Find all lines with the word "components" in the material, then copy them.

━━ Records for processing ━━

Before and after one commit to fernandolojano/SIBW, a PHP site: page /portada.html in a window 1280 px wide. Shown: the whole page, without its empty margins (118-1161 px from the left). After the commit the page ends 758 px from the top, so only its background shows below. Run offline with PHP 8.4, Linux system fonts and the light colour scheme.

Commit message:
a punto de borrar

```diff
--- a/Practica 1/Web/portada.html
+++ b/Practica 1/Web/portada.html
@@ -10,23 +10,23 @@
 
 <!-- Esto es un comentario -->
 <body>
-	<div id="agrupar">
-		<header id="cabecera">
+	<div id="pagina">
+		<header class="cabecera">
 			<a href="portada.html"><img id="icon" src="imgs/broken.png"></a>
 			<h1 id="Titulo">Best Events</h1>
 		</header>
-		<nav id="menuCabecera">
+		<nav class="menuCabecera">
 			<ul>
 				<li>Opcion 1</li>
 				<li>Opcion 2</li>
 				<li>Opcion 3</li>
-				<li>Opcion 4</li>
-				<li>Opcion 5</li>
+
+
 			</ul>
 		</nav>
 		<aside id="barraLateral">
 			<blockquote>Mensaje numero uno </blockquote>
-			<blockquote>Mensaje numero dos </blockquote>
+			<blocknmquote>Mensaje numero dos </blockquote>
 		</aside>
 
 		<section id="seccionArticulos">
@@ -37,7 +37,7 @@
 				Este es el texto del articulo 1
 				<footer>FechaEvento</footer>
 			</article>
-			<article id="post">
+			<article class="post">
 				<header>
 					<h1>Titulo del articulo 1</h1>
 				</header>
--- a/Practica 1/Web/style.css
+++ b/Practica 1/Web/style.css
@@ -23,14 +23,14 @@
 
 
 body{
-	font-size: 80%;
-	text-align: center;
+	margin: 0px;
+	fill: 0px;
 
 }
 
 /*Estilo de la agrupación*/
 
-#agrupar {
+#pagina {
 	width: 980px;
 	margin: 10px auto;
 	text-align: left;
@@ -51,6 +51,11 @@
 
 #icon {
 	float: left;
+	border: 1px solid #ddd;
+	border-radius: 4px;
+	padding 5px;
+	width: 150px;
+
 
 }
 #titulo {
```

━━━
━━ Records for processing ━━

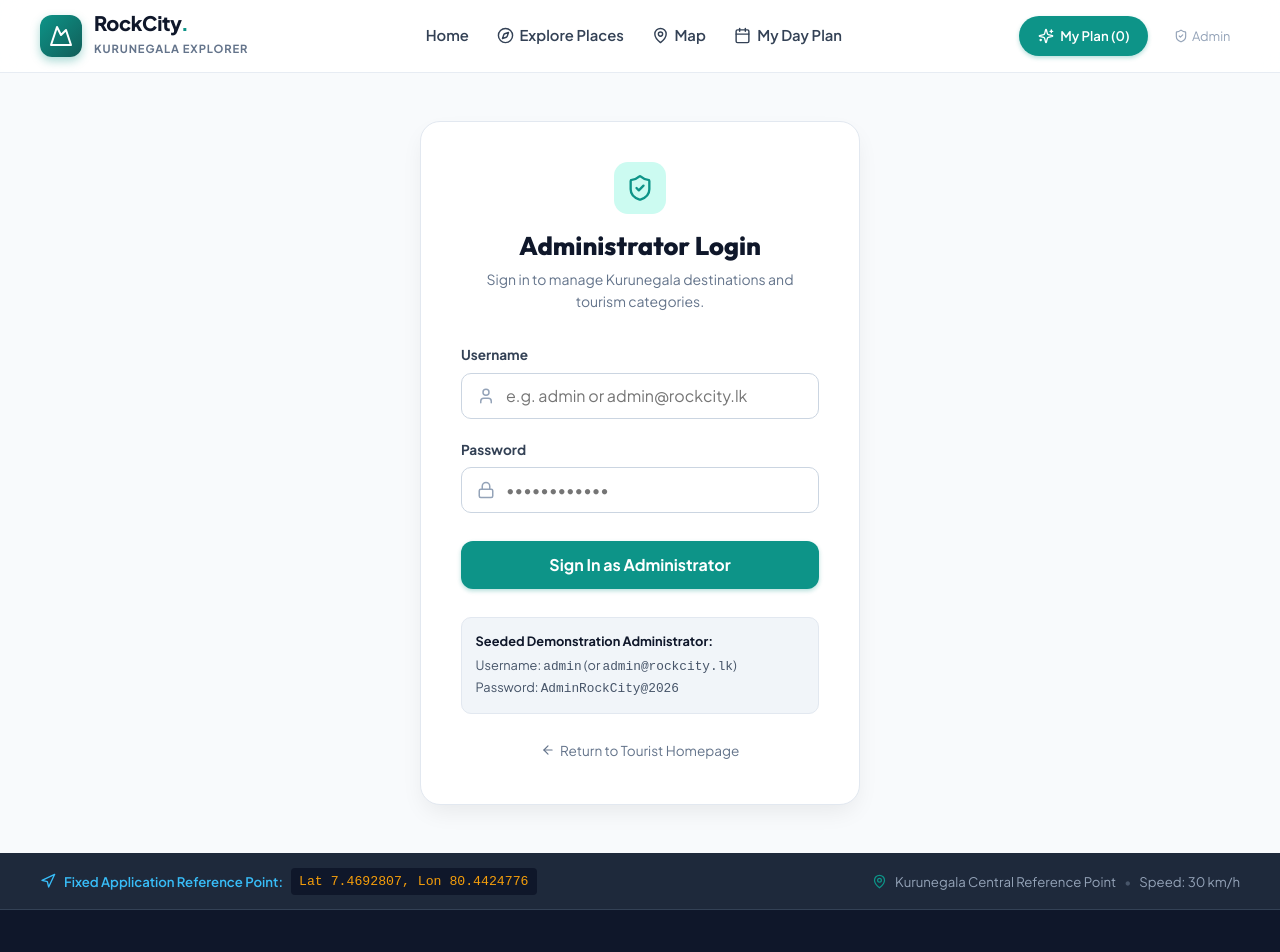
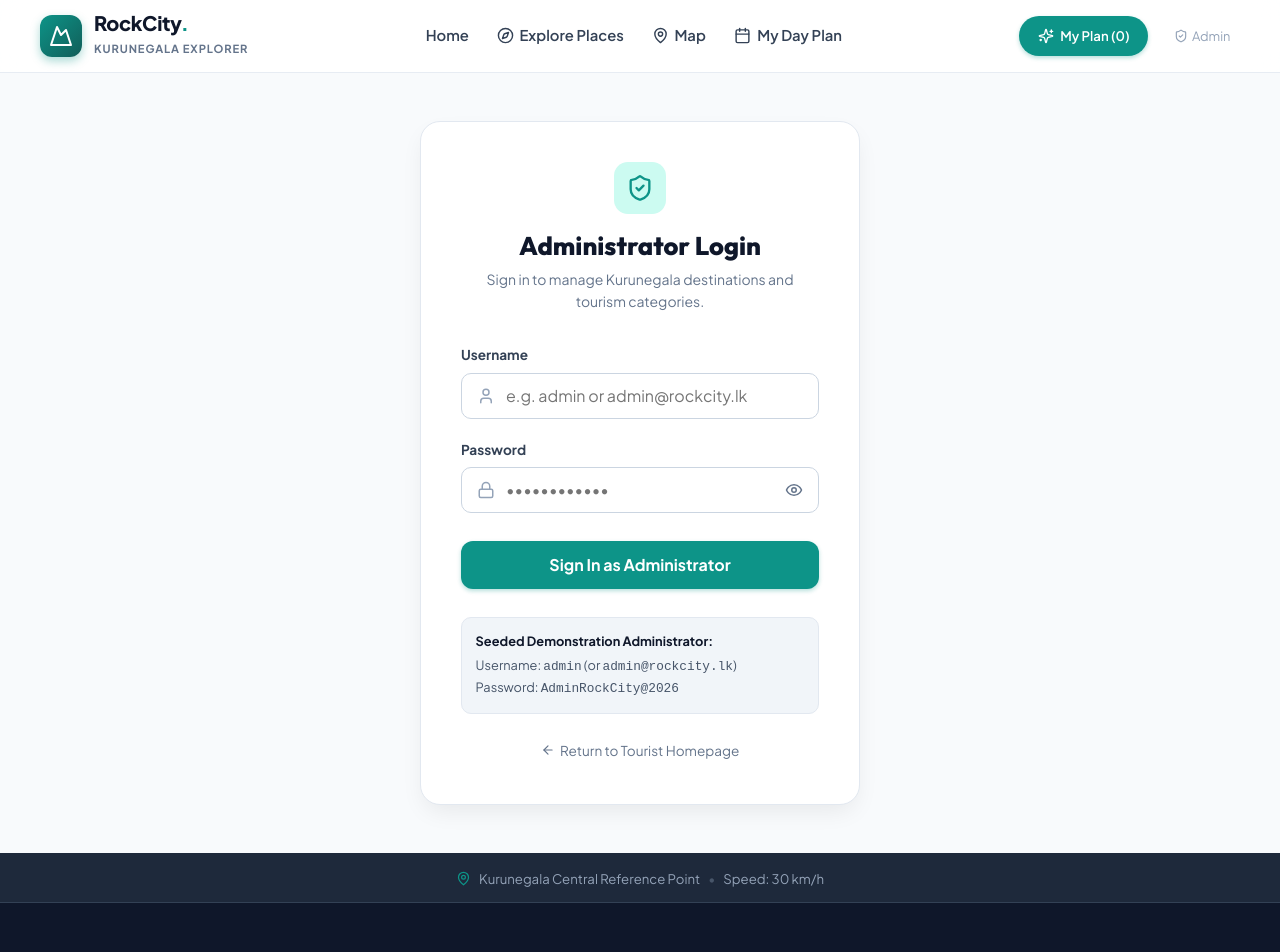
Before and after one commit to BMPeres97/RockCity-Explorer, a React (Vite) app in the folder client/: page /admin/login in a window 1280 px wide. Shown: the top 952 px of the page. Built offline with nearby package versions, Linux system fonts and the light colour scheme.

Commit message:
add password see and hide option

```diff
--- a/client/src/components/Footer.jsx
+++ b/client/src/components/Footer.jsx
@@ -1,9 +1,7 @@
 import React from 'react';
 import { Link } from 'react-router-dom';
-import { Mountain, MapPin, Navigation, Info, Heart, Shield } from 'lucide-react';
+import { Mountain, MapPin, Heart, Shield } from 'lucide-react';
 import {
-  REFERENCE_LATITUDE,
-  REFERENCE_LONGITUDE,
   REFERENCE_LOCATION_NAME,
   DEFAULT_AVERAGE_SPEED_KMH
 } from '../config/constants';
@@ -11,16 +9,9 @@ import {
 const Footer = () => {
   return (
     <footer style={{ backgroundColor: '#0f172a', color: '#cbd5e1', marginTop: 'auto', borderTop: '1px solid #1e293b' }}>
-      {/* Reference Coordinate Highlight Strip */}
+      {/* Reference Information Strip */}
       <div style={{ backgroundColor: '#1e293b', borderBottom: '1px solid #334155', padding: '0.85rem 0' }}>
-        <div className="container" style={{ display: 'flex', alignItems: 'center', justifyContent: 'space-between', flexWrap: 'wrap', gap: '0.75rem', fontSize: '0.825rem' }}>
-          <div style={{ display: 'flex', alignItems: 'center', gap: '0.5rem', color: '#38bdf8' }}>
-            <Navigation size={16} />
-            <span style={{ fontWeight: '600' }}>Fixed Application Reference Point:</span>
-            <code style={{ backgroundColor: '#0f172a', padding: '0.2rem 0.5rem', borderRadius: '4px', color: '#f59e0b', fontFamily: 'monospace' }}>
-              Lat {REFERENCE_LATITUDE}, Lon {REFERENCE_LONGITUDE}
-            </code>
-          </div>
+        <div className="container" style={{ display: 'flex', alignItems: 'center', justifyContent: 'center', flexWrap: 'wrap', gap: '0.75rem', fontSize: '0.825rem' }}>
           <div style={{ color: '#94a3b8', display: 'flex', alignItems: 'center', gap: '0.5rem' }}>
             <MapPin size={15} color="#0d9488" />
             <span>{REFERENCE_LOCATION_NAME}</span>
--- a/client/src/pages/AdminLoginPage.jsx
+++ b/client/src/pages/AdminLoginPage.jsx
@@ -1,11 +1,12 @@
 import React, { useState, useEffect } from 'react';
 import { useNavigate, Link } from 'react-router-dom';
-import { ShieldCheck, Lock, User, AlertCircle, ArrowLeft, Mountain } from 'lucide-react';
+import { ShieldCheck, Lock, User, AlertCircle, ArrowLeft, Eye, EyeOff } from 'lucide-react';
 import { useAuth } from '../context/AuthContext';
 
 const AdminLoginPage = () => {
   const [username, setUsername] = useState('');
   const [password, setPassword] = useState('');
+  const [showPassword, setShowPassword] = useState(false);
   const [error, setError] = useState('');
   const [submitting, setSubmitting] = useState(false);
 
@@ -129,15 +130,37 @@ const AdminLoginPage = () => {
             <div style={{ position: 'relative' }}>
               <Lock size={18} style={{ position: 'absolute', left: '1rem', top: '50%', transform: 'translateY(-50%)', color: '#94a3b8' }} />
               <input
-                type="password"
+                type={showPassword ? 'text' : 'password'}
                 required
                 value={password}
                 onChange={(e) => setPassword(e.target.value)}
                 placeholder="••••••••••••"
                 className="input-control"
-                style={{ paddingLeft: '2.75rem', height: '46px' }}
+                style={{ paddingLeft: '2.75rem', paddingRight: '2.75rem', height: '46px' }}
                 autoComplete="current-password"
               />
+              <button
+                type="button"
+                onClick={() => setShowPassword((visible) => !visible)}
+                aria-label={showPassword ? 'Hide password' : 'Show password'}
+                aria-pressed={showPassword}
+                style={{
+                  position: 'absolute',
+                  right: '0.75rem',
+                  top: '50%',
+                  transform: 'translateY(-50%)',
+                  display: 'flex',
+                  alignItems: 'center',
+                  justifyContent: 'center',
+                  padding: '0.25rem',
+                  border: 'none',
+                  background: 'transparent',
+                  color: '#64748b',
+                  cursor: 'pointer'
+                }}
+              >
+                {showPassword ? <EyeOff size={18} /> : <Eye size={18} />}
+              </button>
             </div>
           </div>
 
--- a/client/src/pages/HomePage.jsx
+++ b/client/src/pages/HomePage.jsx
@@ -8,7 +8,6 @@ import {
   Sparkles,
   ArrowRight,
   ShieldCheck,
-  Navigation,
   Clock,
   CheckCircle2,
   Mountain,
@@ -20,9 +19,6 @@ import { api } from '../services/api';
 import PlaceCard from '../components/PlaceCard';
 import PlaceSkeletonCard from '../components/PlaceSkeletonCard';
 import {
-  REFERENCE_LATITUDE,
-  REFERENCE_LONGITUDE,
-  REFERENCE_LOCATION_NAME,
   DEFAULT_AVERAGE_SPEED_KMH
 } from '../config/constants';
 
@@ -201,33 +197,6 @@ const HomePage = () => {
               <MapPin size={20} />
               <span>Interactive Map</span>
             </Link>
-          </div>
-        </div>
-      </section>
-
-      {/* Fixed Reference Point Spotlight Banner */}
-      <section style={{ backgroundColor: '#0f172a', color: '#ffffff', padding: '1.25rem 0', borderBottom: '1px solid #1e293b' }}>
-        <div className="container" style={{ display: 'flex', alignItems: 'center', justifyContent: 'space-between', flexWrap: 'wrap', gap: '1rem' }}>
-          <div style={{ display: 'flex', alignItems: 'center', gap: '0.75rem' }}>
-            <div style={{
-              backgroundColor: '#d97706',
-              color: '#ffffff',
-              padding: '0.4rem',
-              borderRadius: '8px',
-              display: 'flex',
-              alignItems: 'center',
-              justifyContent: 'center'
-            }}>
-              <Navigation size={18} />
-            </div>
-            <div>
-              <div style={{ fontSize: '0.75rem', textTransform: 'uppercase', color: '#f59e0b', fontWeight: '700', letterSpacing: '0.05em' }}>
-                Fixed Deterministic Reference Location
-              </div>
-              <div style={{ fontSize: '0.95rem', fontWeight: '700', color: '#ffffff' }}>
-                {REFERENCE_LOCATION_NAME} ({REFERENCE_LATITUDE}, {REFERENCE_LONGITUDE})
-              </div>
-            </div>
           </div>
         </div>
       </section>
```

━━━

● **Solution to this exercise**:
--- a/client/src/components/Footer.jsx
+++ b/client/src/components/Footer.jsx
 import PlaceCard from '../components/PlaceCard';
 import PlaceSkeletonCard from '../components/PlaceSkeletonCard';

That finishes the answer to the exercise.